[Revision tracking records]

##############################

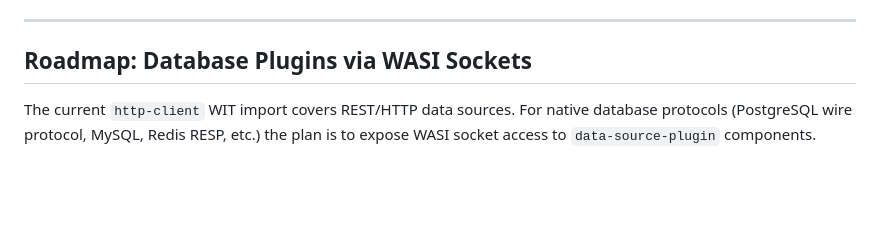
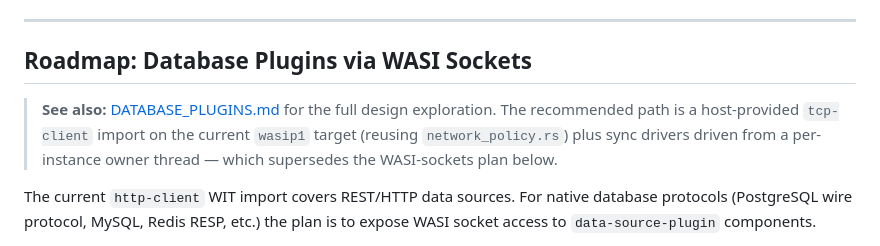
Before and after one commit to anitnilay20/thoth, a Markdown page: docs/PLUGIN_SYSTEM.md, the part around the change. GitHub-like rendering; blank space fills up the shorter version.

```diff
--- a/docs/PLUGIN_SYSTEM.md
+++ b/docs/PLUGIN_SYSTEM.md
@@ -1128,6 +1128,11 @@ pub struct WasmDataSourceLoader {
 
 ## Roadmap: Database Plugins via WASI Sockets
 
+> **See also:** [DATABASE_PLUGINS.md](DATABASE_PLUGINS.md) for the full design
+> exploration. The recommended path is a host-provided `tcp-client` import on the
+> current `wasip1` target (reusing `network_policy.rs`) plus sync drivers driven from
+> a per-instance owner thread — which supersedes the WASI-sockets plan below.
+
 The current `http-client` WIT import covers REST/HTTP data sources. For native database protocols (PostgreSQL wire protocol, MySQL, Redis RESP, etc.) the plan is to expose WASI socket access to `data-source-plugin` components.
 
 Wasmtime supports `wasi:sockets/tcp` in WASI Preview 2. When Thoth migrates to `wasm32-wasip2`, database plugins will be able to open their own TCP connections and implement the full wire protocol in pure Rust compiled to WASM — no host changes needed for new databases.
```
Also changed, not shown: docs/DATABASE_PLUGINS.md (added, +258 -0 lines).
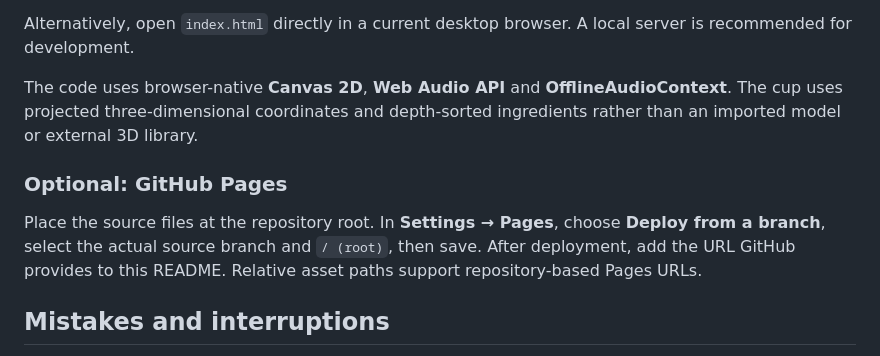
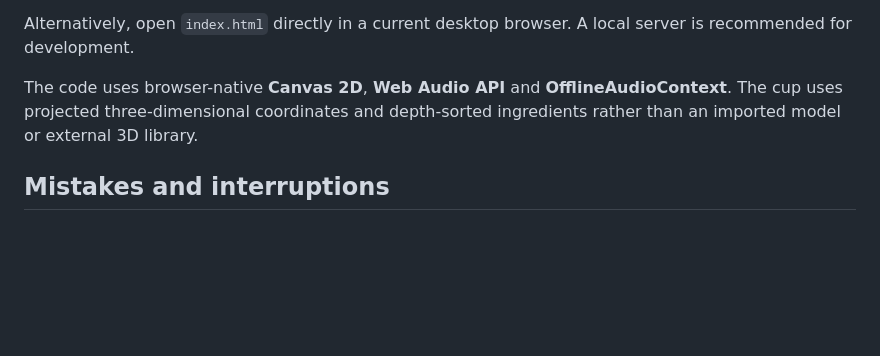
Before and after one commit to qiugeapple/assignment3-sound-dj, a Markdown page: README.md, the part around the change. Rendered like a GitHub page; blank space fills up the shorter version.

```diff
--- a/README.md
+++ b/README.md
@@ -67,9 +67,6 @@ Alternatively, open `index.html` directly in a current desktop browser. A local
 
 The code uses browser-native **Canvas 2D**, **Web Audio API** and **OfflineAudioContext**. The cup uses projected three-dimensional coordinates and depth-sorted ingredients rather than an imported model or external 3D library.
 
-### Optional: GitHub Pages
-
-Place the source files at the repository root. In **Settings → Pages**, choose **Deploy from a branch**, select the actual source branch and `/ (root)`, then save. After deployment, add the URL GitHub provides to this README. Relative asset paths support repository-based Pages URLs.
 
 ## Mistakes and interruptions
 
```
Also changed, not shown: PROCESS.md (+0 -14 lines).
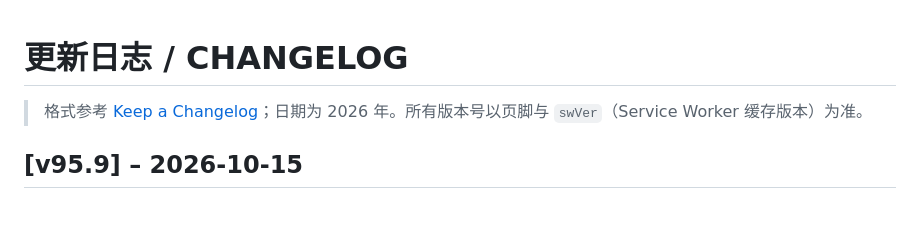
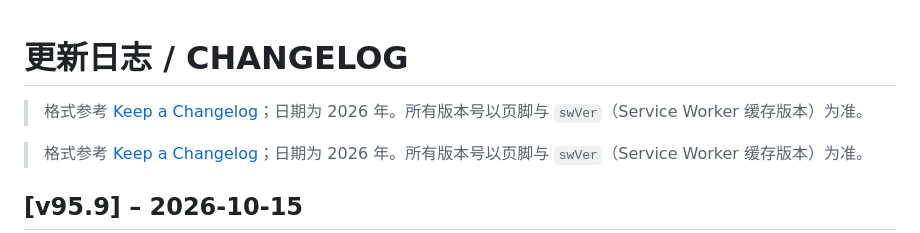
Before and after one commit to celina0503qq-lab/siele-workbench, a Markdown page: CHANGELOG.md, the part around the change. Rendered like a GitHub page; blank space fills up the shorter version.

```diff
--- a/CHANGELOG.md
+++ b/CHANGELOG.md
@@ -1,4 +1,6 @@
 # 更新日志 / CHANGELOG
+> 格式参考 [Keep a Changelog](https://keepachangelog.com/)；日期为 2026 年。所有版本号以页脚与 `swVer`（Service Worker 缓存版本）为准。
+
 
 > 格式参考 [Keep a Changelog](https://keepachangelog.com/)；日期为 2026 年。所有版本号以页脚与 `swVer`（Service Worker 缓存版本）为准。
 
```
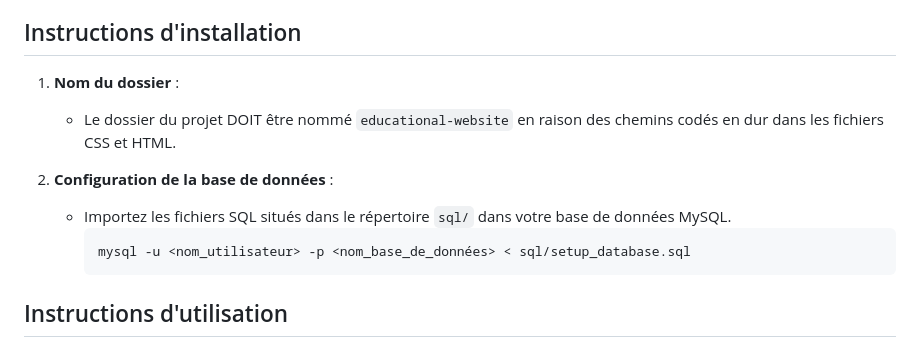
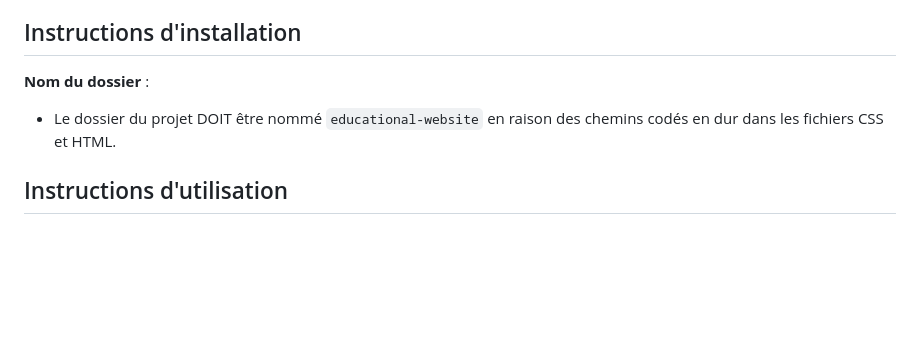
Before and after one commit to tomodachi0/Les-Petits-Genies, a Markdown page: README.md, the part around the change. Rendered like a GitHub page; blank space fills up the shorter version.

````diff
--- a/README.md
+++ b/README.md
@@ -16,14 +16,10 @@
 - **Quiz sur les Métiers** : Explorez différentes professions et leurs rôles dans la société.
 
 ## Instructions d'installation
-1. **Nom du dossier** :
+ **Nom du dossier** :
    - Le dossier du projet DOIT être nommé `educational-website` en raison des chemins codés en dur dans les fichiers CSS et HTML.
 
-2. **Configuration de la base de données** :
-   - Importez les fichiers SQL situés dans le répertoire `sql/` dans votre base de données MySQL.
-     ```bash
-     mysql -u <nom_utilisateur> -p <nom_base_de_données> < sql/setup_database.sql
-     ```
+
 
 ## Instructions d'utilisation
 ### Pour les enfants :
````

##############################

TRY IT | A verbatim copy of the records is needed, with all images omitted.

SOLUTION |
Before and after one commit to anitnilay20/thoth, a Markdown page: docs/PLUGIN_SYSTEM.md, the part around the change. GitHub-like rendering; blank space fills up the shorter version.

```diff
--- a/docs/PLUGIN_SYSTEM.md
+++ b/docs/PLUGIN_SYSTEM.md
@@ -1128,6 +1128,11 @@ pub struct WasmDataSourceLoader {
 
 ## Roadmap: Database Plugins via WASI Sockets
 
+> **See also:** [DATABASE_PLUGINS.md](DATABASE_PLUGINS.md) for the full design
+> exploration. The recommended path is a host-provided `tcp-client` import on the
+> current `wasip1` target (reusing `network_policy.rs`) plus sync drivers driven from
+> a per-instance owner thread — which supersedes the WASI-sockets plan below.
+
 The current `http-client` WIT import covers REST/HTTP data sources. For native database protocols (PostgreSQL wire protocol, MySQL, Redis RESP, etc.) the plan is to expose WASI socket access to `data-source-plugin` components.
 
 Wasmtime supports `wasi:sockets/tcp` in WASI Preview 2. When Thoth migrates to `wasm32-wasip2`, database plugins will be able to open their own TCP connections and implement the full wire protocol in pure Rust compiled to WASM — no host changes needed for new databases.
```
Also changed, not shown: docs/DATABASE_PLUGINS.md (added, +258 -0 lines).
Before and after one commit to qiugeapple/assignment3-sound-dj, a Markdown page: README.md, the part around the change. Rendered like a GitHub page; blank space fills up the shorter version.

```diff
--- a/README.md
+++ b/README.md
@@ -67,9 +67,6 @@ Alternatively, open `index.html` directly in a current desktop browser. A local
 
 The code uses browser-native **Canvas 2D**, **Web Audio API** and **OfflineAudioContext**. The cup uses projected three-dimensional coordinates and depth-sorted ingredients rather than an imported model or external 3D library.
 
-### Optional: GitHub Pages
-
-Place the source files at the repository root. In **Settings → Pages**, choose **Deploy from a branch**, select the actual source branch and `/ (root)`, then save. After deployment, add the URL GitHub provides to this README. Relative asset paths support repository-based Pages URLs.
 
 ## Mistakes and interruptions
 
```
Also changed, not shown: PROCESS.md (+0 -14 lines).
Before and after one commit to celina0503qq-lab/siele-workbench, a Markdown page: CHANGELOG.md, the part around the change. Rendered like a GitHub page; blank space fills up the shorter version.

```diff
--- a/CHANGELOG.md
+++ b/CHANGELOG.md
@@ -1,4 +1,6 @@
 # 更新日志 / CHANGELOG
+> 格式参考 [Keep a Changelog](https://keepachangelog.com/)；日期为 2026 年。所有版本号以页脚与 `swVer`（Service Worker 缓存版本）为准。
+
 
 > 格式参考 [Keep a Changelog](https://keepachangelog.com/)；日期为 2026 年。所有版本号以页脚与 `swVer`（Service Worker 缓存版本）为准。
 
```
Before and after one commit to tomodachi0/Les-Petits-Genies, a Markdown page: README.md, the part around the change. Rendered like a GitHub page; blank space fills up the shorter version.

````diff
--- a/README.md
+++ b/README.md
@@ -16,14 +16,10 @@
 - **Quiz sur les Métiers** : Explorez différentes professions et leurs rôles dans la société.
 
 ## Instructions d'installation
-1. **Nom du dossier** :
+ **Nom du dossier** :
    - Le dossier du projet DOIT être nommé `educational-website` en raison des chemins codés en dur dans les fichiers CSS et HTML.
 
-2. **Configuration de la base de données** :
-   - Importez les fichiers SQL situés dans le répertoire `sql/` dans votre base de données MySQL.
-     ```bash
-     mysql -u <nom_utilisateur> -p <nom_base_de_données> < sql/setup_database.sql
-     ```
+
 
 ## Instructions d'utilisation
 ### Pour les enfants :
````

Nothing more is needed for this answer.